Apart from the permanent wetland residents, some migratory birds use the wetlands for resources. The dwindling bush and fringing vegetation and the changing environmental conditions are posing a serious threat to all their lives.

 

8. Important Contact Information

It can be useful to locate and carry information on local bodies responsible for wildlife rescue, wetland rehabilitation and conservation work, and research organizations. This can be especially significant if you reside in an area close to wetlands. We encourage you to keep such information handy.

At the Wetlands Centre, we are involved in wetland conservation, rehabilitation, research and education work. We can be contacted through phone, our website or through our social channels. We welcome your messages.

 

9. Learn and Educate

Wetlands are fascinating worlds that open doorways to some interesting natural activity. Take the initiative to deep dive and learn about the wetlands – their mysteries and intricacies. While there are several avenues for learning, there are also avenues for teaching, educating and spreading awareness.

 

10. Participate and Volunteer

At “The Wetlands Centre Cockburn”, we are a warm, friendly, community-based organization. We are located in the heart of Beeliar Regional Park, in the vicinity of the beautiful Bibra Lake. Visit our centre nestled in nature. Take a look at what we do.

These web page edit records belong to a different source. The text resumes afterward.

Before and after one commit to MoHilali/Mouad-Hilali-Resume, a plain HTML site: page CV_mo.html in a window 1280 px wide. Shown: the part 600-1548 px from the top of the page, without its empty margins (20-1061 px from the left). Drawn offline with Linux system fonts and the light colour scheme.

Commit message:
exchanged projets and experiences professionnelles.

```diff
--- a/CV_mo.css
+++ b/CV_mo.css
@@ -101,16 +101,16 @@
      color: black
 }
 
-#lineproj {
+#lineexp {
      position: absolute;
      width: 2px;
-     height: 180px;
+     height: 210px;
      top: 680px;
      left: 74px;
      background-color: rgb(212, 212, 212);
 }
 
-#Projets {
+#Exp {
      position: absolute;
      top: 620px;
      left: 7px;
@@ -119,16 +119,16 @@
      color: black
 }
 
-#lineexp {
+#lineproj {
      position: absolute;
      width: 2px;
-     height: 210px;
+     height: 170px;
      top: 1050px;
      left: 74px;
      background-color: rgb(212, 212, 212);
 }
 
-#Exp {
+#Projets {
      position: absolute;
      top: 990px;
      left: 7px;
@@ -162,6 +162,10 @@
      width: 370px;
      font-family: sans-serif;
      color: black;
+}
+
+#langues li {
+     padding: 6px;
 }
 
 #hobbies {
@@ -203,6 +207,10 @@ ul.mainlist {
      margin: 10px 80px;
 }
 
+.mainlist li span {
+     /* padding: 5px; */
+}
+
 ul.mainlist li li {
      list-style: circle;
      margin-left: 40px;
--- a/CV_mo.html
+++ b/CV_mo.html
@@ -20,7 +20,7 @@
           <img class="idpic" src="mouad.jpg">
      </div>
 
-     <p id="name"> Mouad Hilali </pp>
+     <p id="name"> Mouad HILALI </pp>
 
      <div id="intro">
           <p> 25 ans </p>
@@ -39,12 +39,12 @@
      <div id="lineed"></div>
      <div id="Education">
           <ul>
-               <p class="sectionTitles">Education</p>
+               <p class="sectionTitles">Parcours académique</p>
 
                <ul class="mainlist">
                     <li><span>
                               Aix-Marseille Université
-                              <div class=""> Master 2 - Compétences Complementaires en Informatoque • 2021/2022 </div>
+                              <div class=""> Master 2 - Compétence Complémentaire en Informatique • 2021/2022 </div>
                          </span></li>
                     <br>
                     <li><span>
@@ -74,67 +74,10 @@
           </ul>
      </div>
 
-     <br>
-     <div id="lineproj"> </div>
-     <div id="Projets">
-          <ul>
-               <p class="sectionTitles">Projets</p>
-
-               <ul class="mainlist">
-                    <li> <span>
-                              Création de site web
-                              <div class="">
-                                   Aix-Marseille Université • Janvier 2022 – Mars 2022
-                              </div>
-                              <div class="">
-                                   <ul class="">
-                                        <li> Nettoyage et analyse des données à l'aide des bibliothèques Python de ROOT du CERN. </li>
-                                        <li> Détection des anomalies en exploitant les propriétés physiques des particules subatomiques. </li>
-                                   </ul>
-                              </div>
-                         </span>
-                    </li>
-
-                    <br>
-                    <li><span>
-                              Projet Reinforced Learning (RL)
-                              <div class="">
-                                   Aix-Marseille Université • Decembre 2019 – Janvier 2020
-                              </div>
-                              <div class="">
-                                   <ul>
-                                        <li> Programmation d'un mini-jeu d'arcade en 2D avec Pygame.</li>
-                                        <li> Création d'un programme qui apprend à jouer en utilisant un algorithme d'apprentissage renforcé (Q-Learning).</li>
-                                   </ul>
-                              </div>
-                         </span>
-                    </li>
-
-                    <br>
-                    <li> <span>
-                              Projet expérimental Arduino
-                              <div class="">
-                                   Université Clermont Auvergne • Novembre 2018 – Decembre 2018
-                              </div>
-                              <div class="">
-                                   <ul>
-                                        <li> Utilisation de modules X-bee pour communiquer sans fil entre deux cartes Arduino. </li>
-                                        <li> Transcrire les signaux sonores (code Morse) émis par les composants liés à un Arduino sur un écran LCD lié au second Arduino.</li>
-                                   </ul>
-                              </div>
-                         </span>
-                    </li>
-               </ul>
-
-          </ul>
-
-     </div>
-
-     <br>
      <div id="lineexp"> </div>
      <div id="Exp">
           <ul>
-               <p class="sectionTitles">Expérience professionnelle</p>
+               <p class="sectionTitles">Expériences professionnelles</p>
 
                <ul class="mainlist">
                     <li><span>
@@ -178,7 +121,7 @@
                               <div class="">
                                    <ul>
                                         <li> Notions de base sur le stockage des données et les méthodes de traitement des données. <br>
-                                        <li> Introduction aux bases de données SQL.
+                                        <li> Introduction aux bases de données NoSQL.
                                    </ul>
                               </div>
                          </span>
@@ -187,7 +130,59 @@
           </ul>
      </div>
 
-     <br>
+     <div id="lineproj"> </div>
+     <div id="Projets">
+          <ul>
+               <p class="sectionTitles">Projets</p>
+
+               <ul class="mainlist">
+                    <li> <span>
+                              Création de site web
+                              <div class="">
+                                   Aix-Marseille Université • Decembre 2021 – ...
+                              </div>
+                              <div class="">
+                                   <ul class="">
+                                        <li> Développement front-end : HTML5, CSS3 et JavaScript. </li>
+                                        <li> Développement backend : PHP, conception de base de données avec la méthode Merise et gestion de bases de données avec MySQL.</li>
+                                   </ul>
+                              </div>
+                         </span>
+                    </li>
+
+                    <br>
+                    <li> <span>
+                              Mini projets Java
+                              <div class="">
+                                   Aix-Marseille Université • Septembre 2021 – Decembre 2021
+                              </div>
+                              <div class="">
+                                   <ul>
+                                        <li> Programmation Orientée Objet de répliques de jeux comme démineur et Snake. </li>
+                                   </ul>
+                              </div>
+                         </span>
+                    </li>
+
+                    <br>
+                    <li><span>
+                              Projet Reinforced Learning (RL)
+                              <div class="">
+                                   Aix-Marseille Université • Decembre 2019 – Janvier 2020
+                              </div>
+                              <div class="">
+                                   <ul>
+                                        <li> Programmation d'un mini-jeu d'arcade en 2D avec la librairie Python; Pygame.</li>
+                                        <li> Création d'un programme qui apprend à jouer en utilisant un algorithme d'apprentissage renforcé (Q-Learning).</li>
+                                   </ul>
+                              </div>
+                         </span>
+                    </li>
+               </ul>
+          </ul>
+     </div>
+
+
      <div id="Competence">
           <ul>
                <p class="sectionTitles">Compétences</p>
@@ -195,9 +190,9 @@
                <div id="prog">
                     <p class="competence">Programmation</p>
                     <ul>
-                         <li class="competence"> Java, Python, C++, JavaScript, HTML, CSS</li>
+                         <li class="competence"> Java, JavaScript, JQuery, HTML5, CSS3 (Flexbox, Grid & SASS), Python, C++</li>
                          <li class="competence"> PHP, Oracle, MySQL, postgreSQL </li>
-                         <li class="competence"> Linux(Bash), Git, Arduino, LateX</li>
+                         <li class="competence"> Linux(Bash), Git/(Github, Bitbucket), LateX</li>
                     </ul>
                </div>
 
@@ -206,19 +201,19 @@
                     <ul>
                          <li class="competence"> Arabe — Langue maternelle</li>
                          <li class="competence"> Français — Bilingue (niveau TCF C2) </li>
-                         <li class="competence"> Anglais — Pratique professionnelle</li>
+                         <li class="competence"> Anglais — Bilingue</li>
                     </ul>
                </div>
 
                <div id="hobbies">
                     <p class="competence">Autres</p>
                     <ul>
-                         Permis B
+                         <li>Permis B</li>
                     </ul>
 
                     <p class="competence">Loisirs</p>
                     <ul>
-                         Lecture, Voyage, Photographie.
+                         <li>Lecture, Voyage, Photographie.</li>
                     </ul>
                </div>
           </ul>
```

We run a range of educational programs all-year-round. We have a fantastic community outreach. And, our in-house nursery and Seed Propagation Areas (SPAs) are our pride and joy.

There is so much you can do! Come begin this journey with us and help us restore our wetlands for everyone to enjoy!